### Requirement
A verbatim printing of the entries that follow is needed; pictures must not appear in it.

Change detection outputs

▼▼▼

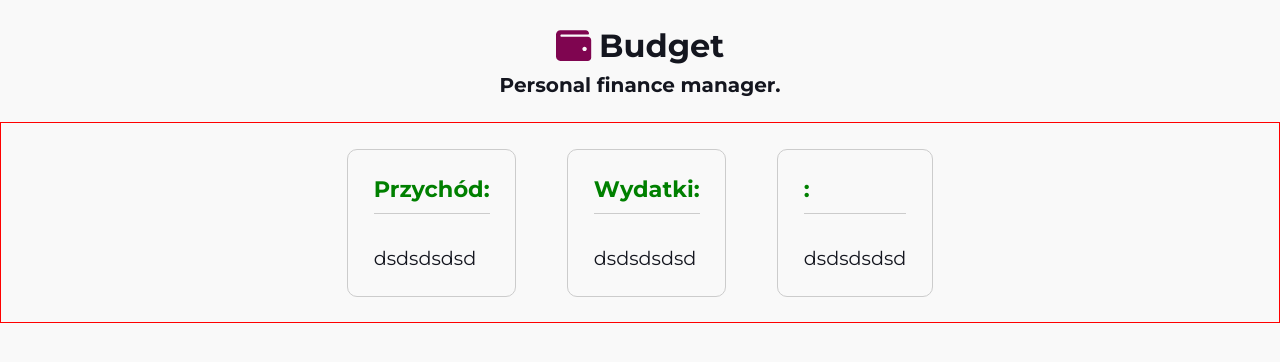
Repository: KrzysKolo/sr_tydzien4_zad4
Page: /
These files come from the project's save history. The page is drawn as it stood at one moment and after the next save; the edit follows.
The browser window is 1280 px wide. The pictures show the whole page.
Some web libraries are served in a nearby version. The project was rebuilt for these pictures with package versions that can differ from the ones it lists, and the page was loaded fresh each time.

Above is the page before, as saved 2020-11-29 14:28:46.

### public/index.html
<!DOCTYPE html>
<html lang="en">
  <head>
    <meta charset="utf-8" />
    <link rel="icon" href="%PUBLIC_URL%/favicon.ico" />
    <meta name="viewport" content="width=device-width, initial-scale=1" />
    <meta name="theme-color" content="#000000" />
    <meta
      name="description"
      content="Web site created using create-react-app"
    />
    <link rel="apple-touch-icon" href="%PUBLIC_URL%/logo192.png" />
    <!--
      manifest.json provides metadata used when your web app is installed on a
      user's mobile device or desktop. See https://developers.google.com/web/fundamentals/web-app-manifest/
    -->
    <link rel="manifest" href="%PUBLIC_URL%/manifest.json" />
    <!--
      Notice the use of %PUBLIC_URL% in the tags above.
      It will be replaced with the URL of the `public` folder during the build.
      Only files inside the `public` folder can be referenced from the HTML.

      Unlike "/favicon.ico" or "favicon.ico", "%PUBLIC_URL%/favicon.ico" will
      work correctly both with client-side routing and a non-root public URL.
      Learn how to configure a non-root public URL by running `npm run build`.
    -->
    <link
      href="https://fonts.googleapis.com/css?family=Montserrat:200,400,700&display=swap&subset=latin-ext"
      rel="stylesheet"
    />
    <script
      src="https://kit.fontawesome.com/327a0d490c.js"
      crossorigin="anonymous"
    ></script>
    <title>Budget</title>
  </head>
  <body>
    <noscript>You need to enable JavaScript to run this app.</noscript>
    <div id="root"></div>
    <!--
      This HTML file is a template.
      If you open it directly in the browser, you will see an empty page.

      You can add webfonts, meta tags, or analytics to this file.
      The build step will place the bundled scripts into the <body> tag.

      To begin the development, run `npm start` or `yarn start`.
      To create a production bundle, use `npm run build` or `yarn build`.
    -->
  </body>
</html>

### src/App.js
import React from 'react';
import Budget from './components/Budget'

const App = () => {
  return (
    <>
      <Budget/>
    </>
  )
}

export default App;

### src/components/Budget.js
import React from 'react';
import Header from './budgetComponents/Header';
import Section from './budgetComponents/Section';
import styled, { createGlobalStyle } from 'styled-components';

const GlobalStyle = createGlobalStyle`
    * {
        padding: 0;
        margin: 0;
        box-sizing: border-box;
    }
    body {
        background-color: #f9f9f9;
        color: #14161f;
        font-family: "Montserrat", sans-serif;
        font-size: 16px;
        min-height: 100vh;
    }
    `;
const Container = styled.main`
    font-size: 1.2rem;
`;
const SectionContainer = styled.section`
    border: 1px solid red;
    display: flex;
    flex-direction: row;
    justify-content: center;
    align-items: center;
`;
const Budget = () => {
    return (
        <>
            <GlobalStyle />
            <Container>
                <Header />
                <SectionContainer>
                    <Section title={"Przychód"} label={"p"}/>
                    <Section title={"Wydatki"}/>
                    <Section />

                </SectionContainer>
            </Container>
        </>
    )
}

export default Budget;

### src/components/budgetComponents/Header.js
import React from 'react';
import styled from 'styled-components';
import { FontAwesomeIcon } from '@fortawesome/react-fontawesome';
import { faWallet } from '@fortawesome/free-solid-svg-icons';

const SectionHeader = styled.header`
    align-items: center;
    color: rgb(127, 5, 80);
    display: flex;
    font-size: 2.2rem;
    flex-direction: column;
    justify-content: center;
    padding: 2%;
`;
const DivHeader = styled.div`
    align-items: center;
    display: flex;
    flex-direction: row;
    justify-content: center;
    margin-bottom: 0.5rem;
`;
const H1Header = styled.h1`
    color: #14161f;
    font-size: 2rem;
    margin-left: .5rem;
`;
const H2Header = styled.h2`
    color: #14161f;
    font-size: 1.25rem;
`;
const Header = () => {
    return (
        <SectionHeader>
            <DivHeader>
                <FontAwesomeIcon icon={faWallet}/>
                <H1Header>Budget</H1Header>
            </DivHeader>
            <H2Header>Personal finance manager.</H2Header>
        </SectionHeader>
    )
}

export default Header;

### src/components/budgetComponents/Section.js
import React from 'react';
import H1 from './sectionComponents/H1';
import styled from 'styled-components';

const SectionWrapper = styled.section`
    border: 1px solid #ccc;
    border-radius: 10px;
    display: flex;
    flex-direction: column;
    margin: 2vw;
    padding: 2%;
`;
const Section = ({ title, label }) => {
    return (
        <SectionWrapper>
           <H1 title={title} label={label}> </H1>
           <p>dsdsdsdsd</p>
        </SectionWrapper>
    )
}

export default Section;

### src/components/budgetComponents/sectionComponents/H1.js
import React from 'react'
import styled from 'styled-components';

const TitleH1 = styled.h1`
    border-bottom: 1px solid #ccc;
    color: ${label => label ? 'green' : 'red'};
    margin-bottom: 2rem;
    padding-bottom: 10px;
`;

const H1 = ({title, label}) => {
    return (
        <TitleH1>
            {title}:
        </TitleH1>
    )
}

export default H1;

Loaded but not shown: src/index.js (common file); src/index.css (common file)

After the next save:
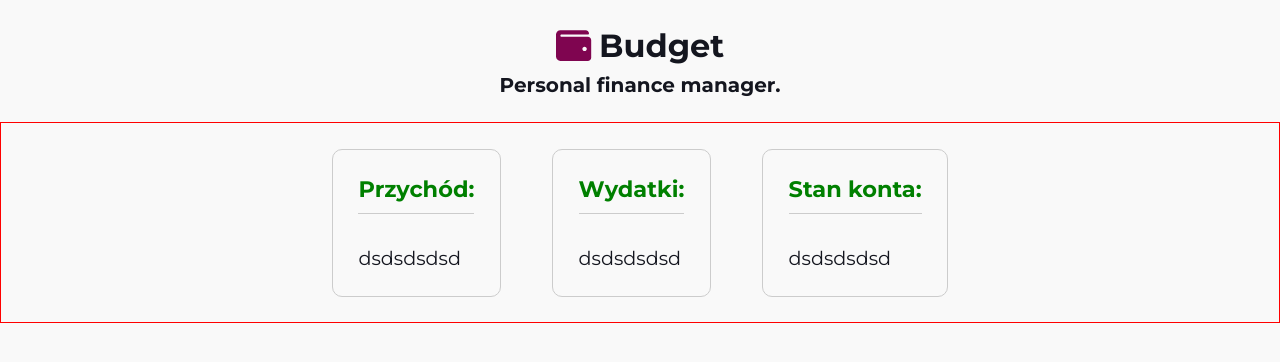
Saved 79 s later.
--- a/src/components/Budget.js
+++ b/src/components/Budget.js
@@ -36,7 +36,7 @@ const Budget = () => {
                 <SectionContainer>
                     <Section title={"Przychód"} label={"p"}/>
                     <Section title={"Wydatki"}/>
-                    <Section />
+                    <Section title={"Stan konta"}/>
 
                 </SectionContainer>
             </Container>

▲▲▲

### Solution to the problem
Repository: KrzysKolo/sr_tydzien4_zad4
Page: /
These files come from the project's save history. The page is drawn as it stood at one moment and after the next save; the edit follows.
The browser window is 1280 px wide. The pictures show the whole page.
Some web libraries are served in a nearby version. The project was rebuilt for these pictures with package versions that can differ from the ones it lists, and the page was loaded fresh each time.

Above is the page before, as saved 2020-11-29 14:28:46.

### public/index.html
<!DOCTYPE html>
<html lang="en">
  <head>
    <meta charset="utf-8" />
    <link rel="icon" href="%PUBLIC_URL%/favicon.ico" />
    <meta name="viewport" content="width=device-width, initial-scale=1" />
    <meta name="theme-color" content="#000000" />
    <meta
      name="description"
      content="Web site created using create-react-app"
    />
    <link rel="apple-touch-icon" href="%PUBLIC_URL%/logo192.png" />
    <!--
      manifest.json provides metadata used when your web app is installed on a
      user's mobile device or desktop. See https://developers.google.com/web/fundamentals/web-app-manifest/
    -->
    <link rel="manifest" href="%PUBLIC_URL%/manifest.json" />
    <!--
      Notice the use of %PUBLIC_URL% in the tags above.
      It will be replaced with the URL of the `public` folder during the build.
      Only files inside the `public` folder can be referenced from the HTML.

      Unlike "/favicon.ico" or "favicon.ico", "%PUBLIC_URL%/favicon.ico" will
      work correctly both with client-side routing and a non-root public URL.
      Learn how to configure a non-root public URL by running `npm run build`.
    -->
    <link
      href="https://fonts.googleapis.com/css?family=Montserrat:200,400,700&display=swap&subset=latin-ext"
      rel="stylesheet"
    />
    <script
      src="https://kit.fontawesome.com/327a0d490c.js"
      crossorigin="anonymous"
    ></script>
    <title>Budget</title>
  </head>
  <body>
    <noscript>You need to enable JavaScript to run this app.</noscript>
    <div id="root"></div>
    <!--
      This HTML file is a template.
      If you open it directly in the browser, you will see an empty page.

      You can add webfonts, meta tags, or analytics to this file.
      The build step will place the bundled scripts into the <body> tag.

      To begin the development, run `npm start` or `yarn start`.
      To create a production bundle, use `npm run build` or `yarn build`.
    -->
  </body>
</html>

### src/App.js
import React from 'react';
import Budget from './components/Budget'

const App = () => {
  return (
    <>
      <Budget/>
    </>
  )
}

export default App;

### src/components/Budget.js
import React from 'react';
import Header from './budgetComponents/Header';
import Section from './budgetComponents/Section';
import styled, { createGlobalStyle } from 'styled-components';

const GlobalStyle = createGlobalStyle`
    * {
        padding: 0;
        margin: 0;
        box-sizing: border-box;
    }
    body {
        background-color: #f9f9f9;
        color: #14161f;
        font-family: "Montserrat", sans-serif;
        font-size: 16px;
        min-height: 100vh;
    }
    `;
const Container = styled.main`
    font-size: 1.2rem;
`;
const SectionContainer = styled.section`
    border: 1px solid red;
    display: flex;
    flex-direction: row;
    justify-content: center;
    align-items: center;
`;
const Budget = () => {
    return (
        <>
            <GlobalStyle />
            <Container>
                <Header />
                <SectionContainer>
                    <Section title={"Przychód"} label={"p"}/>
                    <Section title={"Wydatki"}/>
                    <Section />

                </SectionContainer>
            </Container>
        </>
    )
}

export default Budget;

### src/components/budgetComponents/Header.js
import React from 'react';
import styled from 'styled-components';
import { FontAwesomeIcon } from '@fortawesome/react-fontawesome';
import { faWallet } from '@fortawesome/free-solid-svg-icons';

const SectionHeader = styled.header`
    align-items: center;
    color: rgb(127, 5, 80);
    display: flex;
    font-size: 2.2rem;
    flex-direction: column;
    justify-content: center;
    padding: 2%;
`;
const DivHeader = styled.div`
    align-items: center;
    display: flex;
    flex-direction: row;
    justify-content: center;
    margin-bottom: 0.5rem;
`;
const H1Header = styled.h1`
    color: #14161f;
    font-size: 2rem;
    margin-left: .5rem;
`;
const H2Header = styled.h2`
    color: #14161f;
    font-size: 1.25rem;
`;
const Header = () => {
    return (
        <SectionHeader>
            <DivHeader>
                <FontAwesomeIcon icon={faWallet}/>
                <H1Header>Budget</H1Header>
            </DivHeader>
            <H2Header>Personal finance manager.</H2Header>
        </SectionHeader>
    )
}

export default Header;

### src/components/budgetComponents/Section.js
import React from 'react';
import H1 from './sectionComponents/H1';
import styled from 'styled-components';

const SectionWrapper = styled.section`
    border: 1px solid #ccc;
    border-radius: 10px;
    display: flex;
    flex-direction: column;
    margin: 2vw;
    padding: 2%;
`;
const Section = ({ title, label }) => {
    return (
        <SectionWrapper>
           <H1 title={title} label={label}> </H1>
           <p>dsdsdsdsd</p>
        </SectionWrapper>
    )
}

export default Section;

### src/components/budgetComponents/sectionComponents/H1.js
import React from 'react'
import styled from 'styled-components';

const TitleH1 = styled.h1`
    border-bottom: 1px solid #ccc;
    color: ${label => label ? 'green' : 'red'};
    margin-bottom: 2rem;
    padding-bottom: 10px;
`;

const H1 = ({title, label}) => {
    return (
        <TitleH1>
            {title}:
        </TitleH1>
    )
}

export default H1;

Loaded but not shown: src/index.js (common file); src/index.css (common file)

After the next save:
Saved 79 s later.
--- a/src/components/Budget.js
+++ b/src/components/Budget.js
@@ -36,7 +36,7 @@ const Budget = () => {
                 <SectionContainer>
                     <Section title={"Przychód"} label={"p"}/>
                     <Section title={"Wydatki"}/>
-                    <Section />
+                    <Section title={"Stan konta"}/>
 
                 </SectionContainer>
             </Container>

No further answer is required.